“Bubble Mania” is the theme June 5-10, when youngsters can make a bubble big enough for two, form bubbles with unusual blowers and make a bubble blower to take home. A family entertainment stage lets kids get into the act.
Millennium Park Greeter Tours, free guided walks held daily at 10 a.m. and 2 p.m., spotlight the park’s gardens, fountains and sculptures, including the shiny metal “Bean,” officially named “Cloud Gate.” New this year are five large-scale metal sculptures by abstract expressionist sculptor Mark di Suvero.
The park’s iconic Jay Pritzker Pavilion, framed by a jumble of twisted steel designed by famed architect Frank Gehry, showcases the June 1-3 Chicago Gospel Music Festival, first in a series of free lakefront fests.
The same stage presents the 73rd annual Grant Park Music Festival, a series of Wednesday, Friday and Saturday orchestra concerts that runs through Aug. 15. A state-of-the-art sound system serves the covered seating section and lawn area. The festival (named for its former home just to the south of Millennium Park) begins June 13 with a Beethoven and Brahms program.
Six stages in Grant Park set the scene for the June 7-10 Chicago Blues Festival, the world’s largest free-admission blues festival.
Taste of Chicago, the city’s biggest lakefront party, takes place June 29-July 7, turning Grant Park into a hotbed of food, fun and frivolity. More than 1 million people grab the chance to sample specialties from more than 70 Chicago restaurants.
Other choices range from the city’s signature deep-dish pizza to such ethnic delights such as Persian char-grilled chicken with pomegranate barbecue sauce.
Chicago SummerDance, an 11-week festival in Grant Park’s Spirit of Music Garden, gives folks a chance to kick up their heels on an open-air dance floor Thursday, Friday, Saturday and Sunday evenings.

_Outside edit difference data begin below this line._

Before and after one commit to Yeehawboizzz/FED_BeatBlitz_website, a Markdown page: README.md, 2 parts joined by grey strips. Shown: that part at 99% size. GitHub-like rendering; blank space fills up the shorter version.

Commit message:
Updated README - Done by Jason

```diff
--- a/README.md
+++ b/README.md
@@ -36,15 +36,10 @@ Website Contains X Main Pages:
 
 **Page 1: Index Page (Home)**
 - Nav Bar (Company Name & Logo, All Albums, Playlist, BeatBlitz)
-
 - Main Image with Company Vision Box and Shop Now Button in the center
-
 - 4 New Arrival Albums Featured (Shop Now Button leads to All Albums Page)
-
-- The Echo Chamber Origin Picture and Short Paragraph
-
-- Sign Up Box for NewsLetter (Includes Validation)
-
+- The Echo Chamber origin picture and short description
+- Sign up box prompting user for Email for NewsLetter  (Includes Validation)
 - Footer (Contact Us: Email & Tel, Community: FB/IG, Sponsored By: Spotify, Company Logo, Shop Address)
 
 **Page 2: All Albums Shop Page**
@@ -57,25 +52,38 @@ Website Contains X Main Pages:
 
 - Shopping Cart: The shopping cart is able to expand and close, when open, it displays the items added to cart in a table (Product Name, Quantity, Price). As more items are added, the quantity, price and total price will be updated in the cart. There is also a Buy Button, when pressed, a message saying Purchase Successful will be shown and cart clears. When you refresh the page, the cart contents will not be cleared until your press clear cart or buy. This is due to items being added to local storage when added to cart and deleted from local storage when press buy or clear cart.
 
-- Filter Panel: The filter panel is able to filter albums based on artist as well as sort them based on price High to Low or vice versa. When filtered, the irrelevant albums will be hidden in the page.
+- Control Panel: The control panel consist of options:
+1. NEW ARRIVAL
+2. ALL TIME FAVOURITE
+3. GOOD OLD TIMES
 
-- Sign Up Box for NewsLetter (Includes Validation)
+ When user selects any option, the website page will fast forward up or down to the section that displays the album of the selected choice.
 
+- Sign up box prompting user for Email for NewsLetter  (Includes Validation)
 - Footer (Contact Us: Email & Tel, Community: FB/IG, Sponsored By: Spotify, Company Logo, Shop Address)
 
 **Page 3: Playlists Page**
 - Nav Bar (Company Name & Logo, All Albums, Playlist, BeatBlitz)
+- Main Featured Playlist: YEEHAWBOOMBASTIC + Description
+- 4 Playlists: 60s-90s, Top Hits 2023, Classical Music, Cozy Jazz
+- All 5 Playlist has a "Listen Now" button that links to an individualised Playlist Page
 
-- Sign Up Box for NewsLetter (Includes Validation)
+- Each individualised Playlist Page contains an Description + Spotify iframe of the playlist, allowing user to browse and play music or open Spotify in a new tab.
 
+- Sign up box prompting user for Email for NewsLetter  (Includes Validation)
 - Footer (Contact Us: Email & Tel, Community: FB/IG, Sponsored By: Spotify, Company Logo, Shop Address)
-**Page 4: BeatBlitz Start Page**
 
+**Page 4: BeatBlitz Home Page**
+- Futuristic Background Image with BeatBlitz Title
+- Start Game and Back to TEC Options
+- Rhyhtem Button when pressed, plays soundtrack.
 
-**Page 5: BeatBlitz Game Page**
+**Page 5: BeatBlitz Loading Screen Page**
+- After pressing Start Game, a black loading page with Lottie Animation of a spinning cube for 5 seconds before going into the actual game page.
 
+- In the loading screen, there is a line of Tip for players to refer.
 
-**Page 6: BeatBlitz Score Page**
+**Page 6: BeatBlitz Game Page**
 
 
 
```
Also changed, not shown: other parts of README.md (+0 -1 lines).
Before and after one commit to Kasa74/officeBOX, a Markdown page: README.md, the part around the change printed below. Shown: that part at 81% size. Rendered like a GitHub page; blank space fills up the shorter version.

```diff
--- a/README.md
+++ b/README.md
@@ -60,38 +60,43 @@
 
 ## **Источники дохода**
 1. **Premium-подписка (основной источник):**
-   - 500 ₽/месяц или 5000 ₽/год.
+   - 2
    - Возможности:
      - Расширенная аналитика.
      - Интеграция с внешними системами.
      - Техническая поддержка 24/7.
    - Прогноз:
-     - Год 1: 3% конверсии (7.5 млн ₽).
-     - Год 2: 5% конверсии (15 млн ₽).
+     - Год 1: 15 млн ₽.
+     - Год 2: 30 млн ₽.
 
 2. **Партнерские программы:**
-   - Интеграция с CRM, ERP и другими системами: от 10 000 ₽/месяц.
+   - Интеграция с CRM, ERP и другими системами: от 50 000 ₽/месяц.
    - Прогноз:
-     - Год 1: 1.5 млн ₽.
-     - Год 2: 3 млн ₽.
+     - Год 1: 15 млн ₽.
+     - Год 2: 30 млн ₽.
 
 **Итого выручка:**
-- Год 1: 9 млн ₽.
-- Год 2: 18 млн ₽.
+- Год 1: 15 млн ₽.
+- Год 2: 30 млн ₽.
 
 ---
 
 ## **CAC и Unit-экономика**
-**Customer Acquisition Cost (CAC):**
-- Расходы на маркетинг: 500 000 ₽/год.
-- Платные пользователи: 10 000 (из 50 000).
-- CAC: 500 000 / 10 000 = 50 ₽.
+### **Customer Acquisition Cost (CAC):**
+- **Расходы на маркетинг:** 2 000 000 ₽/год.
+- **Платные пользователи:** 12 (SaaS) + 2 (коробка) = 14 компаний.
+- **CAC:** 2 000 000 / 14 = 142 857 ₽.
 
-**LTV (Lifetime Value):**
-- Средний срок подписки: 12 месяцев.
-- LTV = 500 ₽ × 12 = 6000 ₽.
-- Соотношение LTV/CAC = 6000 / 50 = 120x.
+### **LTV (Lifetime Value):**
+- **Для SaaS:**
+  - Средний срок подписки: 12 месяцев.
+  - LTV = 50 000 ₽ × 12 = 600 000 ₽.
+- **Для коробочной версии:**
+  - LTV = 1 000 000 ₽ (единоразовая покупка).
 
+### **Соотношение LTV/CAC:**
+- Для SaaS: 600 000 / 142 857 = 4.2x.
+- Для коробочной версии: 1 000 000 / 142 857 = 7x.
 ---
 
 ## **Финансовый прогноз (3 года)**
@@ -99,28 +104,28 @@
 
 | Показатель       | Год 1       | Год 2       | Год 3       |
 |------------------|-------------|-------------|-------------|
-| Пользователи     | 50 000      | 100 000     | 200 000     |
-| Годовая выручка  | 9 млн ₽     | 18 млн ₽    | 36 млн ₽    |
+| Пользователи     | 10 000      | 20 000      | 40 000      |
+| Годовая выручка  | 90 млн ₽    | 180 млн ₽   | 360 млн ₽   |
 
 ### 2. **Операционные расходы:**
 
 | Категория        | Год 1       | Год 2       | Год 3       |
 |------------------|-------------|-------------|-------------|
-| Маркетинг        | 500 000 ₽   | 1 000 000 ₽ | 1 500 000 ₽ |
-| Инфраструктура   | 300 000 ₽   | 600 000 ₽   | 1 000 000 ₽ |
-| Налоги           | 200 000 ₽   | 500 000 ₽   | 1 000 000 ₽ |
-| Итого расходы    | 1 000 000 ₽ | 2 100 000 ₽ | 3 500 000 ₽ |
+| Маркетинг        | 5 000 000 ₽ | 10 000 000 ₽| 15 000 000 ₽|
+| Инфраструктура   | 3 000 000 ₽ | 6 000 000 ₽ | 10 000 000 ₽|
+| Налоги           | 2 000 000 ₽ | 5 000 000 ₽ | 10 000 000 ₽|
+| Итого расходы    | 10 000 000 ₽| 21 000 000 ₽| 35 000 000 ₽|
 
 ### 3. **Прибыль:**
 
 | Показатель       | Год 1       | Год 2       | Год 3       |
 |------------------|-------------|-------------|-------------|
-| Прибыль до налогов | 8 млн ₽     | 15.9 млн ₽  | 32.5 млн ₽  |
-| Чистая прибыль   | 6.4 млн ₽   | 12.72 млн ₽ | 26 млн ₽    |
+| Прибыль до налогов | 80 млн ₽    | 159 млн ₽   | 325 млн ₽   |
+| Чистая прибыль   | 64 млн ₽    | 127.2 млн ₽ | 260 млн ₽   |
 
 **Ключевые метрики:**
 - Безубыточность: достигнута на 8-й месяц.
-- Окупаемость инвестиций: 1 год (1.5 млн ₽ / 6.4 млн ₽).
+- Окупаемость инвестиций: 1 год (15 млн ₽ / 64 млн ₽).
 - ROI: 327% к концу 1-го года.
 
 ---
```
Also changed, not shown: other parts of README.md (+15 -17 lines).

One-hour dance lessons (from salsa to ballroom) are followed by two hours of live music and dancing.
Cirque Shanghai, a talented troupe of Chinese acrobats, returns to Navy Pier’s Skyline Stage with a full summer of shows starting June 6. Last year’s stint, drawing 135,000 people, was the most successful event in the stage’s history. “Cirque Shanghai: Bai Xi” features aerial acrobatics, plate spinning, contortion and hoop diving.
Also at Navy Pier, William Shakespeare’s “Troilus and Cressida,” a love story rooted in the Trojan War, runs through June 24, concluding the Chicago Shakespeare Theater’s 20th anniversary season.
North on the lakefront at Fullerton Avenue, Theater on the Lake begins its 55th season June 13, each week offering a different production from a local theatrical company.
Bookworms look forward to the annual Chicago Tribune Printers Row Book Fair, June 9-10 in the historic South Loop neighborhood that once housed printing factories.
In tents on Dearborn and Polk streets, under the stately tower of an 1885 railroad station, 150 new, used and antiquarian booksellers will display their wares. Included are author readings and signings, panel discussions, cooking demonstrations and children’s activities.
— Randy Mink is a freelance writer based in the Chicago area.